With the Chicago Blackhawks
riding up against the salary cap, Kris Versteeg
could see the painfully obvious truth -- there was a pretty good chance he was going to be heading out of town before the start of free agency.
Versteeg's concerns were proved valid when, just three weeks after winning a Stanley Cup, the 24-year-old forward, along with left wing Bill Sweatt
, was dealt to the Toronto Maple Leafs
in exchange for forwards Viktor Stalberg
, Chris DiDomenico and Phillipe Paradis.
The deal was just one of the many executed by Blackhawks GM Stan Bowman, who also parted with forwards Dustin Byfuglien
, Ben Eager
, Colin Fraser
and defenseman Brent Sopel
not long after the Blackhawks won their first Stanley Cup since 1961.
But Versteeg knows it's just part of the business.
"A lot of guys talked about it at the end of the year. That was a very closely knit team," Versteeg said during a conference call Thursday. "I think there's a lot of sad guys in the last few weeks. You see guys like Buff moving on, very character guy. And Eager and Sopel and Fraser and now myself and you never know who else might go next. It's pretty crazy, but you just got to move and take the positives you had in Chicago.
"Just talking to Stan, it's not because of my ability or anything like that. I went out there every night and played my hardest and helped produce for a pretty darn good team. You got to know nowadays that with so many good teams and so many teams so close to the cap that you got to be ready to move on if your name is called. It's not always going to be about your ability. It's got to be about what they believe is best for their team and for whatever team is looking at you, you got to believe they traded for you because they wanted you."
Going from what looks like a perennial contender to a team that hasn't been able to get out of its own way in recent years might be hard to swallow, but Versteeg sees something in the Leafs that gives him -- and maybe Toronto fans -- some hope.
"It feels maybe like the Blackhawks a couple years ago and we're all coming into our own, a young team looking to break away into the League," said Versteeg, referring to how just three years ago the Blackhawks failed to reach the postseason. "I think the Leafs are going in that direction right now and it feels good. I'm comfortable coming into the locker room and I'm excited about being a Toronto Maple Leaf. It's the biggest hockey market in the world, and who wouldn't want to play in it?
"I don't know what would happen in Toronto if they won a Stanley Cup. The roof would fall off the place. It would be absolutely unbelievable to win a Stanley Cup with the Toronto Maple Leafs

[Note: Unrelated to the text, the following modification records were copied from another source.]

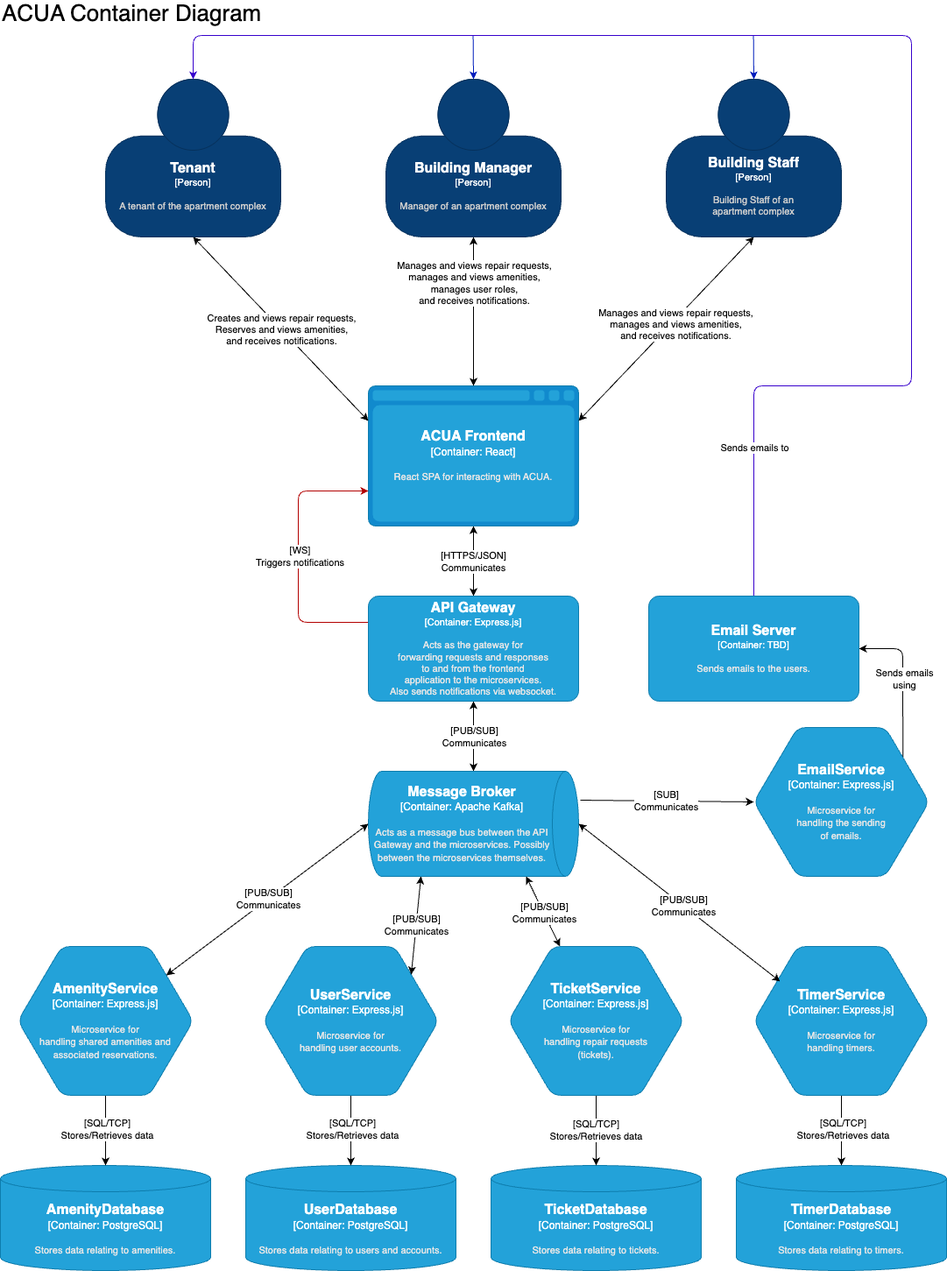
This is docs/media/c2-container.png from MPFGlaser/ApartmentComplexUtilityApp, a draw.io export, as it was before one commit. Source tidied: cells renumbered, new cells last; positions are measured from the earlier drawing's top-left corner, leaving out a move shared by most shapes.
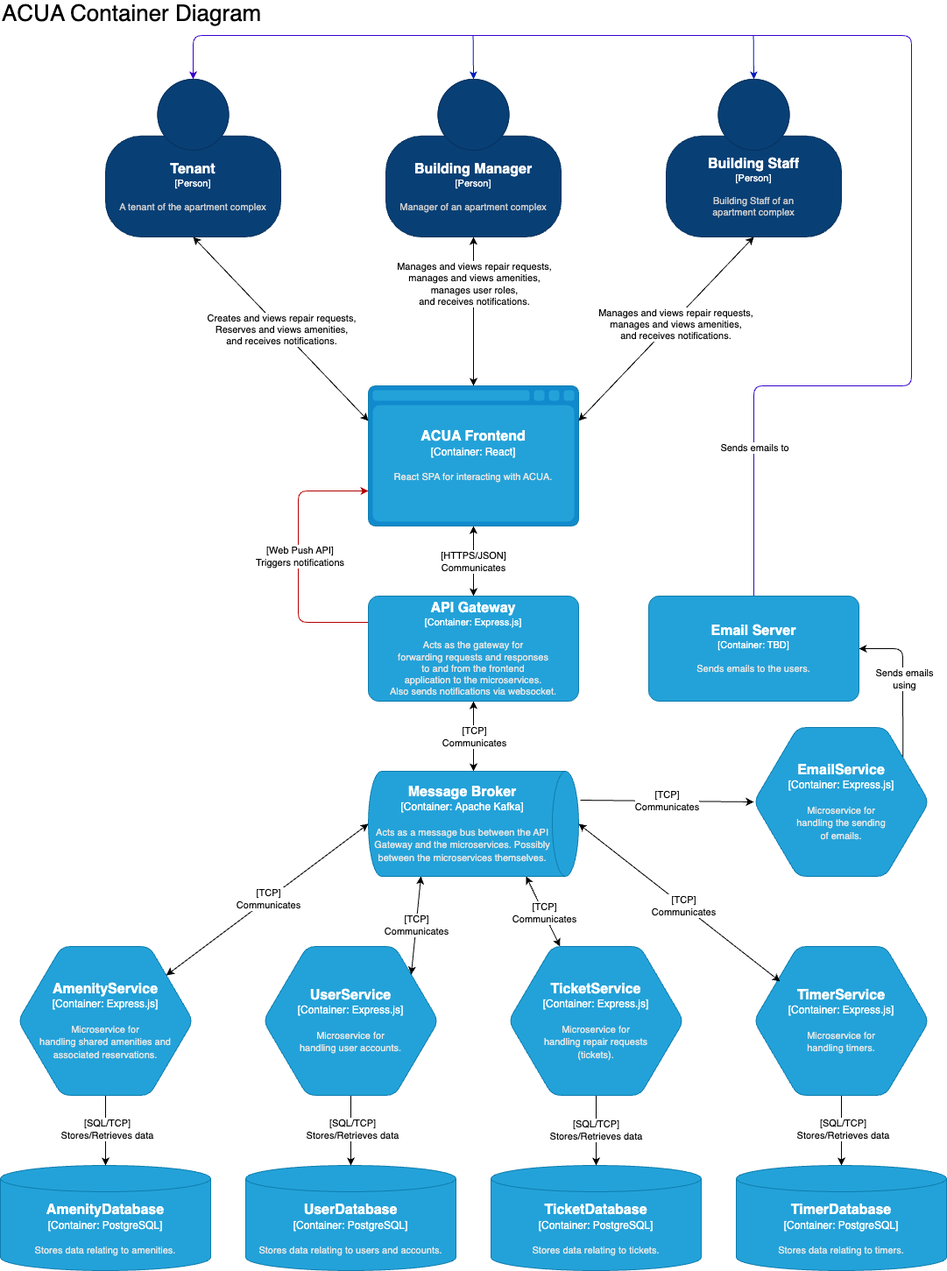
After the change.

The edit, as a diff of the source:
```diff
@@ -32,7 +32,7 @@
     <mxCell id="9" style="edgeStyle=none;html=1;exitX=0.5;exitY=1;exitDx=0;exitDy=0;exitPerimeter=0;entryX=0;entryY=0.5;entryDx=0;entryDy=0;entryPerimeter=0;startArrow=classic;startFill=1;" parent="1" edge="1" source="13" target="19">
       <mxGeometry relative="1" as="geometry" />
     </mxCell>
-    <mxCell id="10" value="[PUB/SUB]&lt;br&gt;Communicates" style="edgeLabel;html=1;align=center;verticalAlign=middle;" parent="9" vertex="1">
+    <mxCell id="10" value="[TCP]&lt;br&gt;Communicates" style="edgeLabel;html=1;align=center;verticalAlign=middle;" parent="9" vertex="1">
       <mxGeometry relative="1" as="geometry" />
     </mxCell>
     <mxCell id="11" style="edgeStyle=none;html=1;exitX=0;exitY=0.25;exitDx=0;exitDy=0;exitPerimeter=0;entryX=0;entryY=0.75;entryDx=0;entryDy=0;entryPerimeter=0;fontSize=26;startArrow=none;startFill=0;fillColor=#e51400;strokeColor=#B20000;" parent="1" edge="1" source="13" target="8">
@@ -43,7 +43,7 @@
         </Array>
       </mxGeometry>
     </mxCell>
-    <mxCell id="12" value="[WS]&lt;br&gt;Triggers notifications" style="edgeLabel;html=1;align=center;verticalAlign=middle;fontSize=11;" parent="11" vertex="1">
+    <mxCell id="12" value="[Web Push API]&lt;br&gt;Triggers notifications" style="edgeLabel;html=1;align=center;verticalAlign=middle;fontSize=11;" parent="11" vertex="1">
       <mxGeometry x="0.01" y="-1" relative="1" as="geometry" />
     </mxCell>
     <object id="13" label="&lt;font style=&quot;font-size: 16px&quot;&gt;&lt;b&gt;%c4Name%&lt;/b&gt;&lt;/font&gt;&lt;div&gt;[%c4Type%: %c4Technology%]&lt;/div&gt;&lt;br&gt;&lt;div&gt;&lt;font style=&quot;font-size: 11px&quot;&gt;&lt;font color=&quot;#E6E6E6&quot;&gt;%c4Description%&lt;/font&gt;&lt;/div&gt;" c4Description="Acts as the gateway for &#10;forwarding requests and responses &#10;to and from the frontend &#10;application to the microservices.&#10;Also sends notifications via websocket." c4Name="API Gateway" c4Technology="Express.js" c4Type="Container" placeholders="1">
@@ -54,16 +54,16 @@
     <mxCell id="14" style="edgeStyle=none;html=1;exitX=1;exitY=0.75;exitDx=0;exitDy=0;exitPerimeter=0;entryX=0.845;entryY=0.188;entryDx=0;entryDy=0;entryPerimeter=0;startArrow=classic;startFill=1;" parent="1" edge="1" source="19" target="5">
       <mxGeometry relative="1" as="geometry" />
     </mxCell>
-    <mxCell id="15" value="[PUB/SUB]&lt;br&gt;Communicates" style="edgeLabel;html=1;align=center;verticalAlign=middle;" parent="14" vertex="1">
+    <mxCell id="15" value="[TCP]&lt;br&gt;Communicates" style="edgeLabel;html=1;align=center;verticalAlign=middle;" parent="14" vertex="1">
       <mxGeometry x="-0.01" relative="1" as="geometry" />
     </mxCell>
     <mxCell id="16" style="edgeStyle=none;html=1;exitX=1;exitY=0.25;exitDx=0;exitDy=0;exitPerimeter=0;startArrow=classic;startFill=1;" parent="1" edge="1" source="19" target="22">
       <mxGeometry relative="1" as="geometry" />
     </mxCell>
-    <mxCell id="17" value="[PUB/SUB]&lt;br&gt;Communicates" style="edgeLabel;html=1;align=center;verticalAlign=middle;" parent="16" vertex="1">
+    <mxCell id="17" value="[TCP]&lt;br&gt;Communicates" style="edgeLabel;html=1;align=center;verticalAlign=middle;" parent="16" vertex="1">
       <mxGeometry x="0.04" relative="1" as="geometry" />
     </mxCell>
-    <mxCell id="18" value="[SUB]&lt;br&gt;Communicates" style="edgeStyle=none;html=1;exitX=0.275;exitY=-0.008;exitDx=0;exitDy=0;exitPerimeter=0;entryX=0;entryY=0.5;entryDx=0;entryDy=0;entryPerimeter=0;" parent="1" edge="1" source="19" target="49">
+    <mxCell id="18" value="[TCP]&lt;br&gt;Communicates" style="edgeStyle=none;html=1;exitX=0.275;exitY=-0.008;exitDx=0;exitDy=0;exitPerimeter=0;entryX=0;entryY=0.5;entryDx=0;entryDy=0;entryPerimeter=0;" parent="1" edge="1" source="19" target="49">
       <mxGeometry relative="1" as="geometry" />
     </mxCell>
     <object id="19" label="&lt;font style=&quot;font-size: 16px&quot;&gt;&lt;b&gt;%c4Type%&lt;/b&gt;&lt;/font&gt;&lt;div&gt;[%c4Container%:&amp;nbsp;%c4Technology%]&lt;/div&gt;&lt;br&gt;&lt;div&gt;&lt;font style=&quot;font-size: 11px&quot;&gt;&lt;font color=&quot;#E6E6E6&quot;&gt;%c4Description%&lt;/font&gt;&lt;/div&gt;" c4Container="Container" c4Description="Acts as a message bus between the API Gateway and the microservices. Possibly between the microservices themselves." c4Technology="Apache Kafka" c4Type="Message Broker" placeholders="1">
@@ -119,13 +119,13 @@
     <mxCell id="31" style="edgeStyle=none;html=1;exitX=0.5;exitY=1;exitDx=0;exitDy=0;exitPerimeter=0;startArrow=classic;startFill=1;" parent="1" edge="1" source="19" target="26">
       <mxGeometry relative="1" as="geometry" />
     </mxCell>
-    <mxCell id="32" value="[PUB/SUB]&lt;br&gt;Communicates" style="edgeLabel;html=1;align=center;verticalAlign=middle;" parent="31" vertex="1">
+    <mxCell id="32" value="[TCP]&lt;br&gt;Communicates" style="edgeLabel;html=1;align=center;verticalAlign=middle;" parent="31" vertex="1">
       <mxGeometry x="-0.01" relative="1" as="geometry" />
     </mxCell>
     <mxCell id="33" style="edgeStyle=none;html=1;exitX=0.5;exitY=0;exitDx=0;exitDy=0;exitPerimeter=0;startArrow=classic;startFill=1;entryX=0.15;entryY=0.235;entryDx=0;entryDy=0;entryPerimeter=0;" parent="1" edge="1" source="19" target="30">
       <mxGeometry relative="1" as="geometry" />
     </mxCell>
-    <mxCell id="34" value="[PUB/SUB]&lt;br&gt;Communicates" style="edgeLabel;html=1;align=center;verticalAlign=middle;" parent="33" vertex="1">
+    <mxCell id="34" value="[TCP]&lt;br&gt;Communicates" style="edgeLabel;html=1;align=center;verticalAlign=middle;" parent="33" vertex="1">
       <mxGeometry x="0.04" relative="1" as="geometry" />
     </mxCell>
     <mxCell id="35" style="edgeStyle=none;html=1;exitX=0.5;exitY=1;exitDx=0;exitDy=0;exitPerimeter=0;entryX=0;entryY=0.25;entryDx=0;entryDy=0;entryPerimeter=0;startArrow=classic;startFill=1;" parent="1" edge="1" source="37" target="8">
```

Versteeg had 20 goals in 2009-10 and 22 the previous season, his first two in the League, and he did so while playing a supporting role with the talent-laden Blackhawks. Last season, Versteeg averaged just 15:43 of ice time per game while stars Patrick Kane

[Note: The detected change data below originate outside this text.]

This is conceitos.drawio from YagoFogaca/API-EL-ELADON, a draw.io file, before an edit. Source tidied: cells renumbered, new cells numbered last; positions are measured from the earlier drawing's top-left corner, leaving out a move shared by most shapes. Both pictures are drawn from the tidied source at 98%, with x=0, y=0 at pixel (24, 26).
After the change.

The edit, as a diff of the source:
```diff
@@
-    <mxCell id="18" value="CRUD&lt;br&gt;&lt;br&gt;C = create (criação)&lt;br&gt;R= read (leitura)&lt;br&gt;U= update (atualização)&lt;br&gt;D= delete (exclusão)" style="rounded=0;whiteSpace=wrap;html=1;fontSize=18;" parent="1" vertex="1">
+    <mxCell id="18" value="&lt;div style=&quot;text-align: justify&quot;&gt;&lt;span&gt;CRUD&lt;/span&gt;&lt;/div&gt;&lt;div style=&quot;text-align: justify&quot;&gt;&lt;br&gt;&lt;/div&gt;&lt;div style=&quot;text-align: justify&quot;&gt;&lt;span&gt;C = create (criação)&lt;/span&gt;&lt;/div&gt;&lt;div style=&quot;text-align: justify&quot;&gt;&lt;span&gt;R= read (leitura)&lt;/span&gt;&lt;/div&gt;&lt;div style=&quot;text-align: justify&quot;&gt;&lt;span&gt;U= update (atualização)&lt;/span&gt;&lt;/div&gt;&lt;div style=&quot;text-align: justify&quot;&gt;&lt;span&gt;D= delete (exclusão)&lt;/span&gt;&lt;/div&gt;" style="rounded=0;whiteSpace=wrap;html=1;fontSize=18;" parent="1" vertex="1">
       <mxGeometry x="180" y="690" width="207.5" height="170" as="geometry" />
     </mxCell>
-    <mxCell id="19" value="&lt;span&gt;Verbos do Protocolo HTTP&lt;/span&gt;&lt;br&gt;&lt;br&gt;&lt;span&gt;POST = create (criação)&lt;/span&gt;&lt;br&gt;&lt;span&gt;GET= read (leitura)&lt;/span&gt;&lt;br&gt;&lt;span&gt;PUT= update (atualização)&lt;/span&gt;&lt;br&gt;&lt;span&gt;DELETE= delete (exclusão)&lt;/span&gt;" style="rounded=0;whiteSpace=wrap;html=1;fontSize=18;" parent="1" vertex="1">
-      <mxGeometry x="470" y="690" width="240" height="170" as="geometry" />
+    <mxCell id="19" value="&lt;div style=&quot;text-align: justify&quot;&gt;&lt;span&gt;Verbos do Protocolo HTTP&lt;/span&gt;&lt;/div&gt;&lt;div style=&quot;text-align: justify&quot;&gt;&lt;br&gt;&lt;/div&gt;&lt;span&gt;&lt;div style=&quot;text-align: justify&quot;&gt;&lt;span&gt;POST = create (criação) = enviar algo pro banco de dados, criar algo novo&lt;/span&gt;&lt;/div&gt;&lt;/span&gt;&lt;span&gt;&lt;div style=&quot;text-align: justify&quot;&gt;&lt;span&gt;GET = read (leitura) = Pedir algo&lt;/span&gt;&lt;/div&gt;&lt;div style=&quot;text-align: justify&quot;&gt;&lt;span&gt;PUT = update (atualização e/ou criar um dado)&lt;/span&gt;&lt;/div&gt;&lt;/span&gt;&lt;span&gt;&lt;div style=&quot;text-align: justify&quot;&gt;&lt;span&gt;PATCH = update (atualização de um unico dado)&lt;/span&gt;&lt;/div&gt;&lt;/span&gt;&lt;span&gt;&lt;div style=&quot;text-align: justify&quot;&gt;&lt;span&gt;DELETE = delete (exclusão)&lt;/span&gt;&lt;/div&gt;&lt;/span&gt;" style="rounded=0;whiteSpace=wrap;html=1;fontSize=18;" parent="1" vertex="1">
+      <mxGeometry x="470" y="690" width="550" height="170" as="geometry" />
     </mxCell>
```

, Jonathan Toews
, Marian Hossa
and Patrick Sharp
played the major minutes.
As a potential top-six forward and with more minutes with Toronto, a 30-goal season isn't out of the question.

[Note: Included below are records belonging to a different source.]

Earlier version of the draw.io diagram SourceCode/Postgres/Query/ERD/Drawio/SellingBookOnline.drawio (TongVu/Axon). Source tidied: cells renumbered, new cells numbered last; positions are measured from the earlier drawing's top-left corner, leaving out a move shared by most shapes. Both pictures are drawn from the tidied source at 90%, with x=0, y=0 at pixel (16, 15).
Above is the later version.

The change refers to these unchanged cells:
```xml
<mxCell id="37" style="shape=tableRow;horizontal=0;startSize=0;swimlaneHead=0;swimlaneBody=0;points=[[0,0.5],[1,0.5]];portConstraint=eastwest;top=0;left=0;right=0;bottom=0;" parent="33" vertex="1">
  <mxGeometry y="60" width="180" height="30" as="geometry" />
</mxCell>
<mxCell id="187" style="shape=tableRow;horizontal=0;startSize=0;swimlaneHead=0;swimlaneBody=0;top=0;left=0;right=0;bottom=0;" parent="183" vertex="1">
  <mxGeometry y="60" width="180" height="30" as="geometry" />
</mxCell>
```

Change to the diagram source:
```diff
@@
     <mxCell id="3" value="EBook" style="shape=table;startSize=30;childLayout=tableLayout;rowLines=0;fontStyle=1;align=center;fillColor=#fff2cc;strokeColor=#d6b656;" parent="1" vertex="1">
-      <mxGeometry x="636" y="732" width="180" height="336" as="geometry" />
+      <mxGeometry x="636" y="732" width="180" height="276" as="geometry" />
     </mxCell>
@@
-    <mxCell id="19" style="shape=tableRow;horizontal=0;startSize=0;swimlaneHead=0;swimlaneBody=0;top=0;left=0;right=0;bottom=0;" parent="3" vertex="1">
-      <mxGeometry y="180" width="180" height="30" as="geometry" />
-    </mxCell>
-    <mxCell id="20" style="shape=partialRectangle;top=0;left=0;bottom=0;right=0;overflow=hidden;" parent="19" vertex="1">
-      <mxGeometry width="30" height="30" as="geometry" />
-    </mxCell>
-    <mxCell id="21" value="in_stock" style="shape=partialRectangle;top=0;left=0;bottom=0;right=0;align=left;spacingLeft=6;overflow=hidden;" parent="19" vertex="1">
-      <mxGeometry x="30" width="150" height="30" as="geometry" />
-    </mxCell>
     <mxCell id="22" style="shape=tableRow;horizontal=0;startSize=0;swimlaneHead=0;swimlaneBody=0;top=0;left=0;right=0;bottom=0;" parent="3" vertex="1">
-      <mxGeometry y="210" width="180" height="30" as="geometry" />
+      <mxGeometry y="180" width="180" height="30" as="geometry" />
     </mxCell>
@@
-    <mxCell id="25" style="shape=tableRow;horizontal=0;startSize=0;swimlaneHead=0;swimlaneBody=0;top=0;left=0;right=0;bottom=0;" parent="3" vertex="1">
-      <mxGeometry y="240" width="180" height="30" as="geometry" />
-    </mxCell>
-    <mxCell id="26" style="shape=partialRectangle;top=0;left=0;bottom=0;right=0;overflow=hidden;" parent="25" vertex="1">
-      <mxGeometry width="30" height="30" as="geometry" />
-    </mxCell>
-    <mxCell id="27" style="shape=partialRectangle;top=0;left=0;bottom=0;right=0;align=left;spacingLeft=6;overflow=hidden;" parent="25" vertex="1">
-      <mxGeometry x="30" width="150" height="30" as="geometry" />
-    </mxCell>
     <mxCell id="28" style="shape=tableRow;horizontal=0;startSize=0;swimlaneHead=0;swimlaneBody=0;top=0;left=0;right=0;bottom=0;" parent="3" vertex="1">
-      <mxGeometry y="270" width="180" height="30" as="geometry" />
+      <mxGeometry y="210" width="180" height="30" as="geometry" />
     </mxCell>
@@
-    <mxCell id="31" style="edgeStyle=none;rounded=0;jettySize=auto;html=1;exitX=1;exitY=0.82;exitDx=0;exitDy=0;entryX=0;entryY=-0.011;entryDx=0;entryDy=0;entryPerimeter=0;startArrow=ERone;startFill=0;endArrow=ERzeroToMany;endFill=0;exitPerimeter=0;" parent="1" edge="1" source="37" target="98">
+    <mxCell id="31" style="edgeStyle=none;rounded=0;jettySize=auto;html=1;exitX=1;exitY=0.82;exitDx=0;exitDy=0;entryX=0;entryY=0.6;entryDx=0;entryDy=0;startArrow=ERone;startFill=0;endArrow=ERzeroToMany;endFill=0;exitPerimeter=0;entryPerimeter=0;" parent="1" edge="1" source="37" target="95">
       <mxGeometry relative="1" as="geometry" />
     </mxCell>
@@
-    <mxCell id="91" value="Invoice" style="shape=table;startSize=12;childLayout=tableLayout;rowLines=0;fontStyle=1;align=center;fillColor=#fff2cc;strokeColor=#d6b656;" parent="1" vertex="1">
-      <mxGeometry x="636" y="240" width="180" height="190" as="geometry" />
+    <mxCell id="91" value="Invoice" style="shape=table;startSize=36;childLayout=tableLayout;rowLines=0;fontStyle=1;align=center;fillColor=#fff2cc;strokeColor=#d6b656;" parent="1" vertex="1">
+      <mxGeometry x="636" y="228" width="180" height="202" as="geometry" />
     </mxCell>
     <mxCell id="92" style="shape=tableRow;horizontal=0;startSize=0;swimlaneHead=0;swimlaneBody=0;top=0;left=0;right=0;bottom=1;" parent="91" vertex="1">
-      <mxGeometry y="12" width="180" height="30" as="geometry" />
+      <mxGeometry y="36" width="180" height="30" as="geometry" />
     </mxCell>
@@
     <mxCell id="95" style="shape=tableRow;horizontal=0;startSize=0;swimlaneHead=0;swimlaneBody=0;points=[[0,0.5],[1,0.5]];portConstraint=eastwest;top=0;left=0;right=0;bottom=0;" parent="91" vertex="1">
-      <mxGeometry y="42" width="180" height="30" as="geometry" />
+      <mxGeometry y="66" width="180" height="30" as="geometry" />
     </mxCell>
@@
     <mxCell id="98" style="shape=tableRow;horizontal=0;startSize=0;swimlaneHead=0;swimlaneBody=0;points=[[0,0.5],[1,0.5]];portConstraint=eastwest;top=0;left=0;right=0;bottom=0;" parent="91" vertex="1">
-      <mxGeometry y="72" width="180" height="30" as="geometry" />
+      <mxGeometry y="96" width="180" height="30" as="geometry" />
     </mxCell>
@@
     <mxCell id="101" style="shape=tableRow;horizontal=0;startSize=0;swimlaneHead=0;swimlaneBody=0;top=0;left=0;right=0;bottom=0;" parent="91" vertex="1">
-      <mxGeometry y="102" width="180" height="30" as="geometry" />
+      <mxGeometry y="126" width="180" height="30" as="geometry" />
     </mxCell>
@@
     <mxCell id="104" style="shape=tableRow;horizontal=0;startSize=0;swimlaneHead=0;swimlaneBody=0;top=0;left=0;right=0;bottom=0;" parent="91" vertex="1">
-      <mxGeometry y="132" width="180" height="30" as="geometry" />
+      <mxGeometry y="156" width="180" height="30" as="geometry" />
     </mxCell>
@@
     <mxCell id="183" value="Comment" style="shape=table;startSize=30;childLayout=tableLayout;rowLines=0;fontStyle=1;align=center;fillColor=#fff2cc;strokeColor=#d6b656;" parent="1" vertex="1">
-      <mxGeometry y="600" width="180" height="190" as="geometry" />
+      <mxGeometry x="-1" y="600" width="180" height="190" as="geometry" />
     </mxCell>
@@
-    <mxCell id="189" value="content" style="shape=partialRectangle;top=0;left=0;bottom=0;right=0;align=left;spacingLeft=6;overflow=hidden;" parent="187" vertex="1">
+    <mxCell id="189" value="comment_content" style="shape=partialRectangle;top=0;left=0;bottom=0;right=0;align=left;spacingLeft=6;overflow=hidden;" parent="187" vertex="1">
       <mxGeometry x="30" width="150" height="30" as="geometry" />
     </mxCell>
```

"Obviously it's something you think you could get, but it comes with more ice time and bigger roles," Versteeg said. "As myself, playing behind a lot of players in Chicago, and maybe going to be able to go and play a little more minutes on the PP or things like that. It could help with added production. You don't quite know until you get there, but I've always believed I can produce and I can play hard every night and if I'm not scoring, then I'm going to help on the penalty kill or help by giving the team energy. But I do believe I can
help produce more."
Versteeg will also bring something that the Leafs desperately lack -- Stanley Cup experience. The only other Leafs on the current roster who have raised the Cup are goaltender Jean-Sebastien Giguere
and defenseman Francois Beauchemin
, both with Anaheim in 2007. As a matter of fact, Versteeg will technically be a Leaf when he spends his day with the Cup -- this Saturday -- in his hometown of Lethbridge, Alta.
"It teaches you so much mentally about the game and how hard you can push yourself at those moments and the emotional upswings and downswings," Versteeg said of playing 39 playoff games the past two seasons. "One minute you're up, one minute you're down and then next thing you know, you're down again and you score a shorthanded goal that puts you into overtime and you win in overtime. It's a roller-coaster ride, but you learn from it and you got to try to stay as even-keeled as you can.
"You got to learn that you have to put bad games and losses behind you. Who cares what anyone says about you. It's not about what anyone says. It's about the guys in the room and it's about the guys who are about each other."
Follow Dave Lozo on Twitter: @DaveLozo